### What this task involves
Leaving the pictures aside, repeat each line below exactly.

### Data section
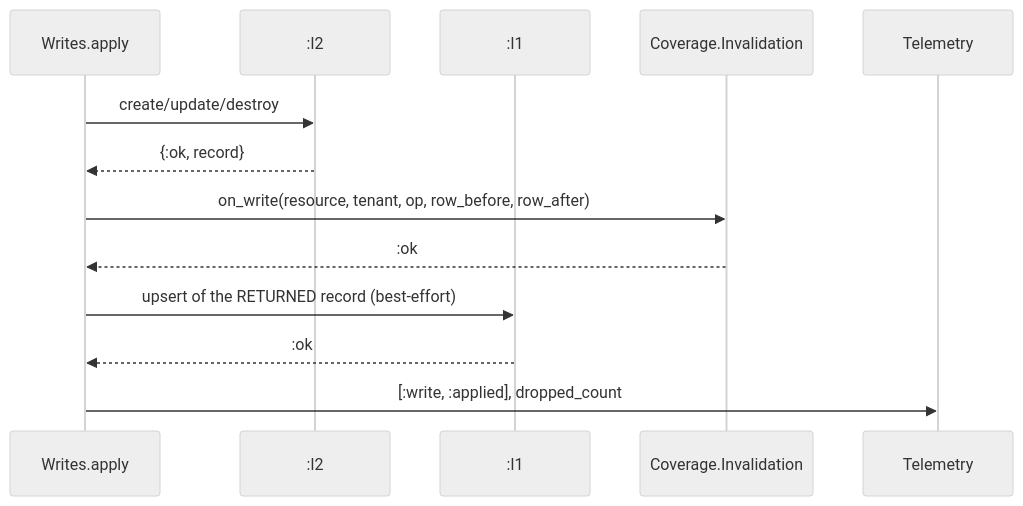
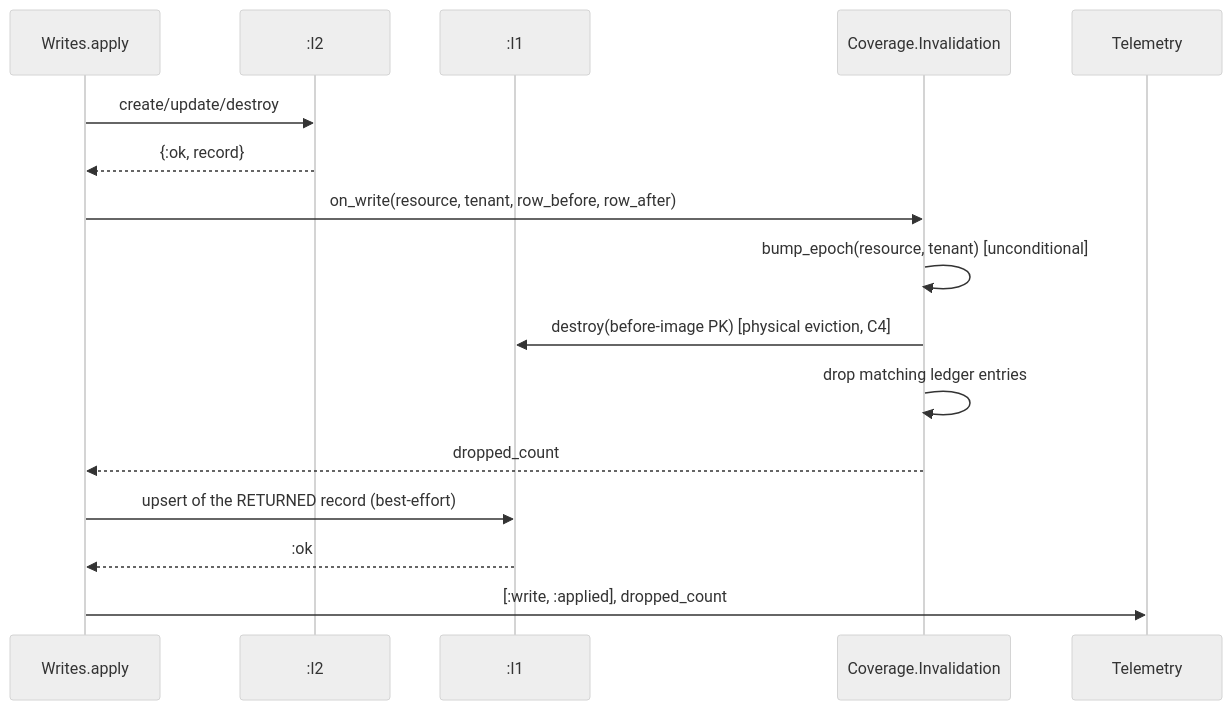
The sixth of 6 diagrams in docs/technical/ash-multi-datalayer.md (barnabasJ/ash_multi_datalayer), drawn with Mermaid (neutral theme) before and after one commit. The commit also changed other lines of this file and 2 other files, not shown here.

````diff
--- a/docs/technical/ash-multi-datalayer.md
+++ b/docs/technical/ash-multi-datalayer.md
@@ -501,16 +647,19 @@
 ```mermaid
 sequenceDiagram
   participant MDL as Writes.apply
   participant L2 as :l2
   participant L1 as :l1
   participant Inv as Coverage.Invalidation
   participant Tel as Telemetry
 
   MDL->>L2: create/update/destroy
   L2-->>MDL: {:ok, record}
-  MDL->>Inv: on_write(resource, tenant, op, row_before, row_after)
-  Inv-->>MDL: :ok
+  MDL->>Inv: on_write(resource, tenant, row_before, row_after)
+  Inv->>Inv: bump_epoch(resource, tenant) [unconditional]
+  Inv->>L1: destroy(before-image PK) [physical eviction, C4]
+  Inv->>Inv: drop matching ledger entries
+  Inv-->>MDL: dropped_count
   MDL->>L1: upsert of the RETURNED record (best-effort)
   L1-->>MDL: :ok
   MDL->>Tel: [:write, :applied], dropped_count
 ```
````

### Output for this exercise
The sixth of 6 diagrams in docs/technical/ash-multi-datalayer.md (barnabasJ/ash_multi_datalayer), drawn with Mermaid (neutral theme) before and after one commit. The commit also changed other lines of this file and 2 other files, not shown here.

````diff
--- a/docs/technical/ash-multi-datalayer.md
+++ b/docs/technical/ash-multi-datalayer.md
@@ -501,16 +647,19 @@
 ```mermaid
 sequenceDiagram
   participant MDL as Writes.apply
   participant L2 as :l2
   participant L1 as :l1
   participant Inv as Coverage.Invalidation
   participant Tel as Telemetry
 
   MDL->>L2: create/update/destroy
   L2-->>MDL: {:ok, record}
-  MDL->>Inv: on_write(resource, tenant, op, row_before, row_after)
-  Inv-->>MDL: :ok
+  MDL->>Inv: on_write(resource, tenant, row_before, row_after)
+  Inv->>Inv: bump_epoch(resource, tenant) [unconditional]
+  Inv->>L1: destroy(before-image PK) [physical eviction, C4]
+  Inv->>Inv: drop matching ledger entries
+  Inv-->>MDL: dropped_count
   MDL->>L1: upsert of the RETURNED record (best-effort)
   L1-->>MDL: :ok
   MDL->>Tel: [:write, :applied], dropped_count
 ```
````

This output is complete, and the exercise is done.